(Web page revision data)
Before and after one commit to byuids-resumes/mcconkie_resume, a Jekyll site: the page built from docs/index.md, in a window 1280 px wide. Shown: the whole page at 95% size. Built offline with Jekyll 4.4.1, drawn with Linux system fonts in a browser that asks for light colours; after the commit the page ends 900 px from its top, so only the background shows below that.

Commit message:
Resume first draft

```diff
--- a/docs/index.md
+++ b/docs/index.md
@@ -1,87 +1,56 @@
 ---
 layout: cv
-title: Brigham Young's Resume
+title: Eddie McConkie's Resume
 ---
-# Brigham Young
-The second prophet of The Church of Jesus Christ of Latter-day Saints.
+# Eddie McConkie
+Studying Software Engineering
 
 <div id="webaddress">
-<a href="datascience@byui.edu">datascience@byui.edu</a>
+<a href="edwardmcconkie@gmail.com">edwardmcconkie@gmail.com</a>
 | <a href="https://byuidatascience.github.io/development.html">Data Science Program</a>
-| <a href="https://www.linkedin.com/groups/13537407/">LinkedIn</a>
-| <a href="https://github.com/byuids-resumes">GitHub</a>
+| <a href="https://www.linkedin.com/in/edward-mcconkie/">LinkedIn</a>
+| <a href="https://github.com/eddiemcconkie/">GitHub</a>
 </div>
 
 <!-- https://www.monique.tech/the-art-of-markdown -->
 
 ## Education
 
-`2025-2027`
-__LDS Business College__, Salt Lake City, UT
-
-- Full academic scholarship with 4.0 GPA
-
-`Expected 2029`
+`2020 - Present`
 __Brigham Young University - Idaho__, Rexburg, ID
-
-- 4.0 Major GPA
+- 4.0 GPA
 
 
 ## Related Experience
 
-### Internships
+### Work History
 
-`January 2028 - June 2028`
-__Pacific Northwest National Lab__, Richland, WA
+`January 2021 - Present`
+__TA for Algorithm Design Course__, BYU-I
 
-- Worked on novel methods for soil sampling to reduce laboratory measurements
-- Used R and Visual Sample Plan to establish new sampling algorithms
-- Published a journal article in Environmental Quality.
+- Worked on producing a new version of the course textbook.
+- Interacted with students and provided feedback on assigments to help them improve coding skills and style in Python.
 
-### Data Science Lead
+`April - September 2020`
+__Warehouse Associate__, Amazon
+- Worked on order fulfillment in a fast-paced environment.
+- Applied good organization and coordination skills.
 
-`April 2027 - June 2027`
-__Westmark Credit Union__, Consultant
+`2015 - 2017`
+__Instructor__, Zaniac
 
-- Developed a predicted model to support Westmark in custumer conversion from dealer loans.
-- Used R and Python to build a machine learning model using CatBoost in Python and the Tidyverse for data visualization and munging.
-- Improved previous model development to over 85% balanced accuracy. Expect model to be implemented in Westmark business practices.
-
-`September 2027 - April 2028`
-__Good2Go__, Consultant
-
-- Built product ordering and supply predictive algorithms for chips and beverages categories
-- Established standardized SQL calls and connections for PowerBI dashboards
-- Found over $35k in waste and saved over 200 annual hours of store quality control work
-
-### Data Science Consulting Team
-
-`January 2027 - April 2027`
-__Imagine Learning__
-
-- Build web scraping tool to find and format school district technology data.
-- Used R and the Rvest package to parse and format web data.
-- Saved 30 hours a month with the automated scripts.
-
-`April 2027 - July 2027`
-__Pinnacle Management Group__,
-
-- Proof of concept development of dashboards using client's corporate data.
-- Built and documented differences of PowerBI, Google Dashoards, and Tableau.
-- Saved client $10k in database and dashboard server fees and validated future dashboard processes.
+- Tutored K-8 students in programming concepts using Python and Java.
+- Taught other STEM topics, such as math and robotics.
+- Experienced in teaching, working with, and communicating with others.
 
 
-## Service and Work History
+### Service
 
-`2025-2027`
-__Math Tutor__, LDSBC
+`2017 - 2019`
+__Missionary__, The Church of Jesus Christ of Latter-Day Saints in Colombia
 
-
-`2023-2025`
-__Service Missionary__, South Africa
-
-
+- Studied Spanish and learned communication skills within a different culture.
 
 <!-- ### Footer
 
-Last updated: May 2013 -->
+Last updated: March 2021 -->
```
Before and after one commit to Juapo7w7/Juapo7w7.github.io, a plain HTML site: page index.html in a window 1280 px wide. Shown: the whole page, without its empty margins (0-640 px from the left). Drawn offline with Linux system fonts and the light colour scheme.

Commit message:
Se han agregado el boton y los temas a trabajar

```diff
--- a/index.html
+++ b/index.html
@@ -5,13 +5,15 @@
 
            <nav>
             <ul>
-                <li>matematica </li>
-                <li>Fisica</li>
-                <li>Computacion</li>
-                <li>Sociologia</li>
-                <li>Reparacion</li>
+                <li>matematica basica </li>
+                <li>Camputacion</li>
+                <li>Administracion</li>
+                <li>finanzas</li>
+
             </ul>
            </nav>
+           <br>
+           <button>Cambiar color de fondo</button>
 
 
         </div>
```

- **Task**
Which lines of the records contain the word "Python"? Copy each of them.

- **Output**
+- Interacted with students and provided feedback on assigments to help them improve coding skills and style in Python.
-- Used R and Python to build a machine learning model using CatBoost in Python and the Tidyverse for data visualization and munging.
+- Tutored K-8 students in programming concepts using Python and Java.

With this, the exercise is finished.